Survivalist spends 45 years filling huge basement with food — then decides Puerto Ricans need it more

Clark Mindock
Joseph Badame had collected the goods over 45 years with his wife: Elizabeth Robertson/The Philadelphia Inquirer via AP

A grieving widower survivalist and a young Puerto Rican couple have found a way to turn tragedy into hope.

Forty barrels, filled with over 300 pounds of food each are making their way to Puerto Rico after Joseph Badame ran into Victoria Barber at an estate sale where bankers were selling of Mr Badame’s New Jersey home. The food — amassed over 45 years as Mr Badame prepared with his late wife for a potential national or international crisis — were not for sale, and the 74-year-old was concerned it would all get tossed.

But on the day of the estate sale, Ms Barber was in the market for massive food donations: Just the day before, Hurricane Maria made landfall on Puerto Rico, leaving most of the island without food, water, and reliable food supplies — including Ms Barber’s hometown. She and her husband Anthony had started a fund out of their food truck for donations to help, but she was not expecting to come across a stash of supplies as big as what Mr Badame had to offer.

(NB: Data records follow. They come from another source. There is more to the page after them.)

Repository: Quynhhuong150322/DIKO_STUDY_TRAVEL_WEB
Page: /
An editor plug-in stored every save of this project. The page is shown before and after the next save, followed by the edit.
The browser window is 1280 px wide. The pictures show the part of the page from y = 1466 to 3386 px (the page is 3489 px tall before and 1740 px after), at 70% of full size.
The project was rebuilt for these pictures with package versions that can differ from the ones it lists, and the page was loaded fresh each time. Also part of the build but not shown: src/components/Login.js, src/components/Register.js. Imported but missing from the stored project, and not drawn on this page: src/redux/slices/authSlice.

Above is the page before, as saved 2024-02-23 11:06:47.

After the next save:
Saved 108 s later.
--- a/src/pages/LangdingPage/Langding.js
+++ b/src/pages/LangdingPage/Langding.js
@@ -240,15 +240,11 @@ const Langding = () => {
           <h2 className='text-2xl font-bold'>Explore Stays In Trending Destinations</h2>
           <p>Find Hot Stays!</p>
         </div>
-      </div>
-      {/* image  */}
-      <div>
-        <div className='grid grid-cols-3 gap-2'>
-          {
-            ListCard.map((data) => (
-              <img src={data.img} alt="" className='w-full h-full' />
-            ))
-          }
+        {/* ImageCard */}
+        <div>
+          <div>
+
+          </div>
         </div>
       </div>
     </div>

"I'm having trouble putting it into words, but it was just lifesaving for my family," Ms Barber told The Independent. "There were 70 barrels filled with food when my entire family was completely devastated from the hurricane, and in dire need of help. So, it was, like, this miracle."

Ms Barber’s hometown, Arecibo - just west of San Juan - was devastated by Hurricane Maria alongside much of Puerto Rico.

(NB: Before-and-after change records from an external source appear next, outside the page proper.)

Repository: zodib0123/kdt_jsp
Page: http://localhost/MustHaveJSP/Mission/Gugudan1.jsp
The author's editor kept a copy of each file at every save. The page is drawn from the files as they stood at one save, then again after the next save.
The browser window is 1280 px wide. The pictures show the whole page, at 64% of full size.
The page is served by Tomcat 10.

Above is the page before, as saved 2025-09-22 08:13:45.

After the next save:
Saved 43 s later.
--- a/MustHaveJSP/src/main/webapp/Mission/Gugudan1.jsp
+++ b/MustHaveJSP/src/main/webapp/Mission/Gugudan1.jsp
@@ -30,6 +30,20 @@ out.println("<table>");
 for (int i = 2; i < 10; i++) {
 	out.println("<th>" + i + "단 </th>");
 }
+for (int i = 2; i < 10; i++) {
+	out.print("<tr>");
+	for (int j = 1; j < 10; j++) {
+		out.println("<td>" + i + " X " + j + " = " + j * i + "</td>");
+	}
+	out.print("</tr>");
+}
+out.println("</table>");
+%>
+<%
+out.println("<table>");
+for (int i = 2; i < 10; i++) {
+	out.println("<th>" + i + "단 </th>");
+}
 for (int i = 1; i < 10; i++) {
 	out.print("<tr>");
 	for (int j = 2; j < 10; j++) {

Water remains scarce there more than two weeks after the storm made landfall, and temperatures are have exceeded 110 degrees Fahrenheit. Hospitals remain on emergency power with no air conditioning. An official at the hospital there says they are at least 49 dead from “indirect deaths” related to the storm — those who have had heart attacks but not been able to get adequate care, those who fell from roofs expecting damage, people on kidney dialysis machines that failed, for example.

“We have not heard from my grandmother since Tuesday about 8:30 am. Since then we learned she was on her roof waiting to be rescued because floods were 10 feet high,” Ms Barber wrote on the GoFundMe page she set up to help. “My home town is gone, my family are all displaced. My heart is broken.”

Ms Barber said that each barrel has enough food to feed 84 people for up to four months. The first shipment, due to arrive Saturday, will be taken off of the private plane it was sent on and brought directly to her town on trucks. The flight was volunteered to them, so they just need to pay the truck drivers. The next shipment will cost about $175 a barrel to fly over, and will occur in a few weeks.

The shipment will help out quite a bit: So far, she's only aware of her family receiving one box of food.

"I know that they did receive a box. They waited in line for eight hours to receive a box of food, and they were very grateful, you could hear it in their voices," she said. "Happy to have oatmeal. Happy to have cans of Chef Boyardee."

Mr Badame had developed the stockpile alongside his wife, Phyllis, after they returned to the US from stints in the Peace Corps in the 1970s. That time was particularly volatile in South Jersey, where they lived, with race riots erupting in Camden, leading to an exodus of white families out of that city after one in 1971 after a Puerto Rican man was killed by two white police officers.

The Badames moved a bit further away from Camden two years after that riot, and over the years had built a large home equipped to withstand a major crisis, should one happen.

But Phyllis had a massive stroke that left her paralyzed in 2005. Mr Badame had to quit his job to care for her, and he went broke. His wife died in 2013 after another stroke. Mr Badame received his eviction notice last month, after defaulting on mortgage and tax payments.

Faced with that tragedy, the opportunity to help Puerto Rico has given him a new sense of purpose.

“I’m tired, old, depressed, feeling like I’m a failure regarding the survival thing,” he told the Washington Post. Then she “came along, gave me a shot of adrenaline. I couldn’t believe it.”